Most Audis look the same these days. The new R8 looks like the old R8. The old A4 looks like the new A4. In fact, when the latter was parked next to its dour predecessor it was kind of like playing an expensive game of Spot the Difference. And very few players, let me tell you, scored full marks.
Sameness seems to run deep at Audi. Except maybe not with the new Q2. Yet another compact crossover smashing yet another nail into the coffin of the hatchback/sedan, the Q2 is probably the most adventurous car to wear the four-ringed badge in a very long time: those hexagonal facets beneath the side windows, the contrasting C-pillars, a face that immediately distinguishes itself from all the other visages in the sales catalogue.
It seems Audi’s new head of design, Marc Lichte, might well be pulling the brand out of the deep ditch of sales-rep conservatism in which it hasbeen stuck. And it’s about time.
So, yeah, the Q2 stands out. It attracts attention and sparks conversation with parking-lot strangers. “Wow, it sure looks beautiful,” they exclaim, slowly circling it like a rogue wolf sizing up exotic prey. “What’s it like to drive?” And the short answer is “Good”.
The Q2 goes about its business like an A3 Sportback on stilts. While the raised ride height gives you better confidence in traffic, the familiar MQB underpinnings help deliver pleasantly crisp driving dynamics. Maybe not quite as sporty as the Mazda CX-3 but definitely tight enough to keep most keen drivers happy.
It rides pretty well too. Even fitted with optional 18-inch alloys, my test unit was not too hard and not too soft. Just right in the Goldilocks sense? Provided the asphalt wasn’t radically uneven or undulating then I’d have to say yes.
While the six-speed manual gearbox was pointless — I can’t see why you would want anything other than the S-Tronic in a machine like this — the surprisingly thirsty 1.4 turbocharged engine offered more than enough pull.
And, like all Audi products, the cabin refinement was top-notch. The build quality, the fit and finish of all the switchgear, and the way materials all blend together are second to none.
Space? Although the Q2 looks like an SUV, don’t expect SUV levels of room inside. The boot might be slightly bigger than the one doing duty in the A3 Sportback but with the rear seats folded flat there’s actually less cargo-carrying capacity on tap — 1050 litres versus 1220 litres. Hmm, deceptive, isn’t it?
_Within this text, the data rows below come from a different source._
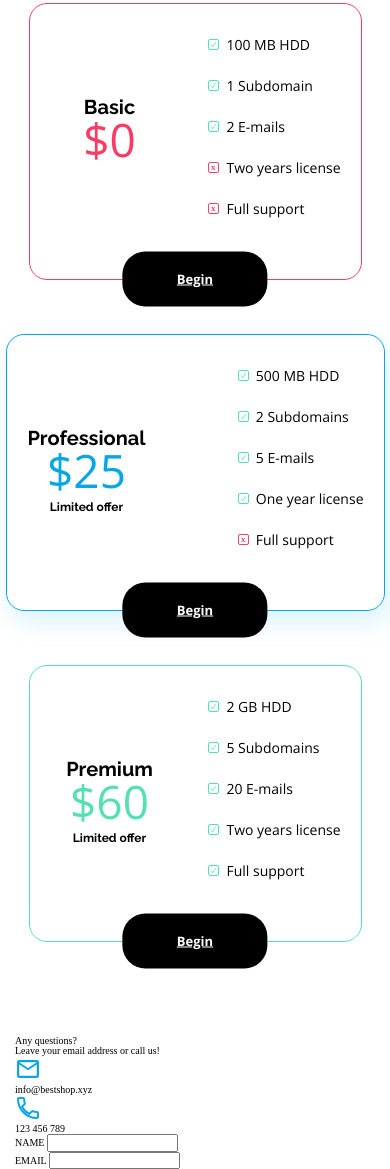
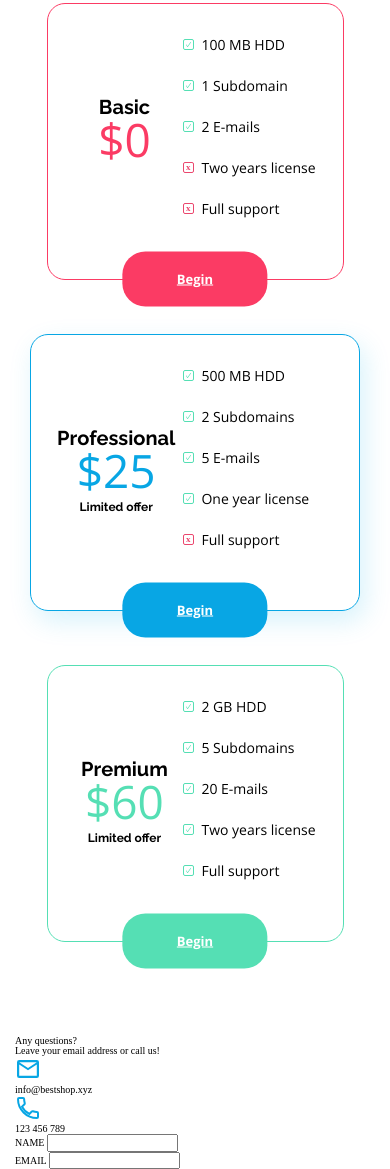
Before and after one commit to andro2ss/CL_RWD_Site, a website: page index.html in a window 390 px wide. Shown: the part 2860-4029 px from the top of the page. Drawn offline with nearby package versions, Linux system fonts and the light colour scheme.

Commit message:
mobile pricing 90%

```diff
--- a/src/scss/layout/_sectionPricing.scss
+++ b/src/scss/layout/_sectionPricing.scss
@@ -18,36 +18,47 @@
     flex-direction: column;
     justify-content: center;
     align-items: center;
+    width: 100%;
+
     .pricing__container {
       position: relative;
       border-radius: 1.8rem;
       padding: 2rem 2rem;
       margin-bottom: 5.4rem;
-      width: 33.3rem;
+      max-width: 33.3rem;
+      width: 90%;
 
       &:nth-child(1) {
         border: 0.1rem solid $color-redish;
-
         .pricing__value {
           color: $color-redish;
+        }
+        .pricing__btn{
+          background: $color-redish;
         }
       }
 
       &:nth-child(2) {
         border: 0.1rem solid $color-primary;
-        width: 37.9rem;
+        max-width: 37.9rem;
+        width: 100%;
+
         box-shadow: 5px 10px 27px #07ACE629;
-
         .pricing__value {
           color: $color-primary;
+        }
+        .pricing__btn{
+          background: $color-primary;
         }
       }
 
       &:nth-child(3) {
         border: 0.1rem solid $color-green;
-
         .pricing__value {
           color: $color-green;
+        }
+        .pricing__btn{
+          background: $color-green;
         }
       }
 
@@ -62,6 +73,8 @@
         align-items: center;
         justify-content: center;
         min-width: 12rem;
+        width: 100%;
+        padding-right: 1.5rem;
 
         .pricing__title--small {
           font-family: $font-primary;
@@ -95,10 +108,13 @@
         font-weight: 400;
         line-height: 4.1rem;
         padding-bottom: 3rem;
-        .list__item{
+        width: 100%;
+
+        .list__item {
           list-style-image: url("../img/Ckechmark-1.svg");
         }
-        .list__item--bad{
+
+        .list__item--bad {
           list-style-image: url("../img/Close.svg");
         }
       }
@@ -111,7 +127,6 @@
         color: $color-white;
 
         position: absolute;
-        background: black;
         border-radius: 2.3rem;
         padding: 0.7rem 5.45rem;
         transform: translateX(-50%) translateY(-50%);
```
Also changed, not shown: src/css/main.css, src/scss/elements/_btn.scss (added), 1 other file.
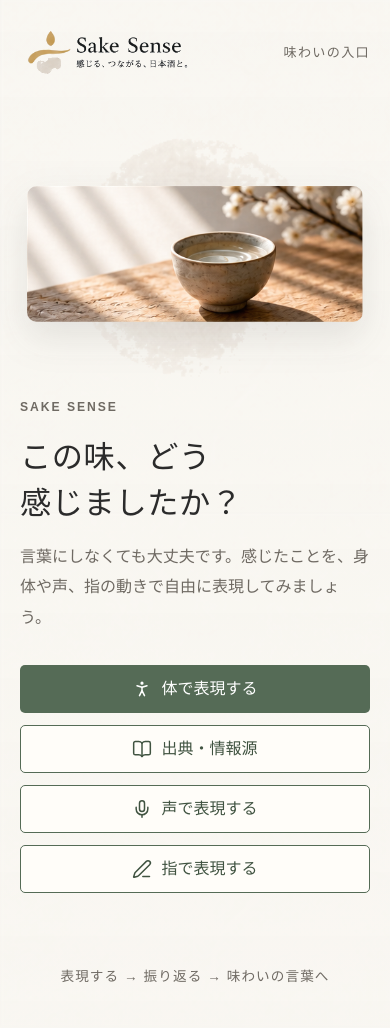
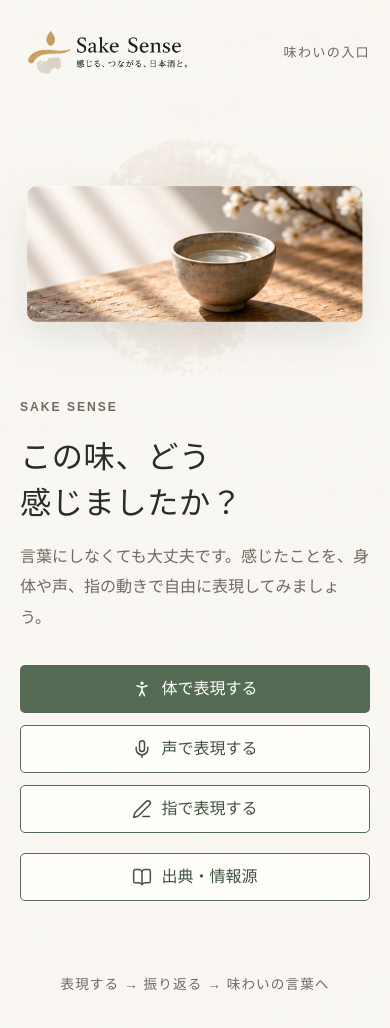
Before and after one commit to Chasoso/sake-sense, a React (Vite) app: page / in a window 390 px wide. Shown: the top 1028 px of the page. Built offline with nearby package versions, Linux system fonts and the light colour scheme.

Commit message:
fix: place sources link after experience modes

```diff
--- a/src/features/experiment/ExperimentModes.tsx
+++ b/src/features/experiment/ExperimentModes.tsx
@@ -47,15 +47,6 @@ export function ExperimentModes() {
               <button
                 className="button button--secondary"
                 type="button"
-                data-mode="sources"
-                onClick={() => setMode("sources")}
-              >
-                <BookOpen size={20} strokeWidth={1.8} aria-hidden="true" />
-                <span>出典・情報源</span>
-              </button>
-              <button
-                className="button button--secondary"
-                type="button"
                 data-mode="voice"
                 onClick={() => setMode("voice")}
               >
@@ -70,6 +61,15 @@ export function ExperimentModes() {
               >
                 <PenLine size={20} strokeWidth={1.8} aria-hidden="true" />
                 <span>指で表現する</span>
+              </button>
+              <button
+                className="button button--secondary start-screen__support-action"
+                type="button"
+                data-mode="sources"
+                onClick={() => setMode("sources")}
+              >
+                <BookOpen size={20} strokeWidth={1.8} aria-hidden="true" />
+                <span>出典・情報源</span>
               </button>
             </div>
           </div>
--- a/src/styles.css
+++ b/src/styles.css
@@ -276,6 +276,10 @@ h4 {
   margin-top: 32px;
 }
 
+.start-screen__support-action {
+  margin-left: 12px;
+}
+
 .start-screen__visual {
   position: relative;
   display: grid;
@@ -1985,6 +1989,11 @@ input {
     width: 100%;
   }
 
+  .start-screen__support-action {
+    margin-top: 8px;
+    margin-left: 0;
+  }
+
   .gesture-actions {
     align-items: stretch;
     flex-direction: column-reverse;
```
What also proved misleading is the perceived sense of luxury — particularly in the amenities department. My test car was fitted with all manner of gadgets and gizmos that made it especially nice to spend time in. Satellite navigation, LED headlights, Audi Drive Select, artificial leather seats, adaptive cruise control, a beefy sound system and virtual cockpit instrument cluster: all the stuff I liked and wanted, and would no doubt put into the Q2 I would theoretically purchase, was an optional extra.
And when you add all these things to the steep base price (R511 000), you’re suddenly staring down a R120 900 premium: a premium that rockets the Q2 into a ridiculous pricing bracket. I mean, mine was nearly R650k!
Perhaps there was a mistake? Perhaps I was missing something here? Alas. The more I scrutinised the price list and the more I added tempting variables into the final mix — even on the entry-level 1.0TFSI model — the more I struggled to justify Q2 ownership.
Don’t get me wrong: this is a fine car and architecturally it certainly makes a bold statement, particularly about Audi’s design direction going forward. But through my eyes it’s simply not worth it. An A3 Sportback will do everything it can for less, while the more practical Q3 will out-trump it for not much extra. Q2. Pretty. Pointless. – Thomas Falkiner
Fast Facts: Audi Q2 1.4 TFSI
Engine: 1395cc four-cylinder turbo
Power: 110kW at 5000rpm
Torque: 250Nm from 1500 to 3500rpm
Transmission: six-speed manual
0-100km/h: 8.5-seconds (claimed)
Top speed: 212km/h (claimed)
Fuel: 9.3l/100km (achieved)
CO2: 128g/km (claimed)
Price: From R511 000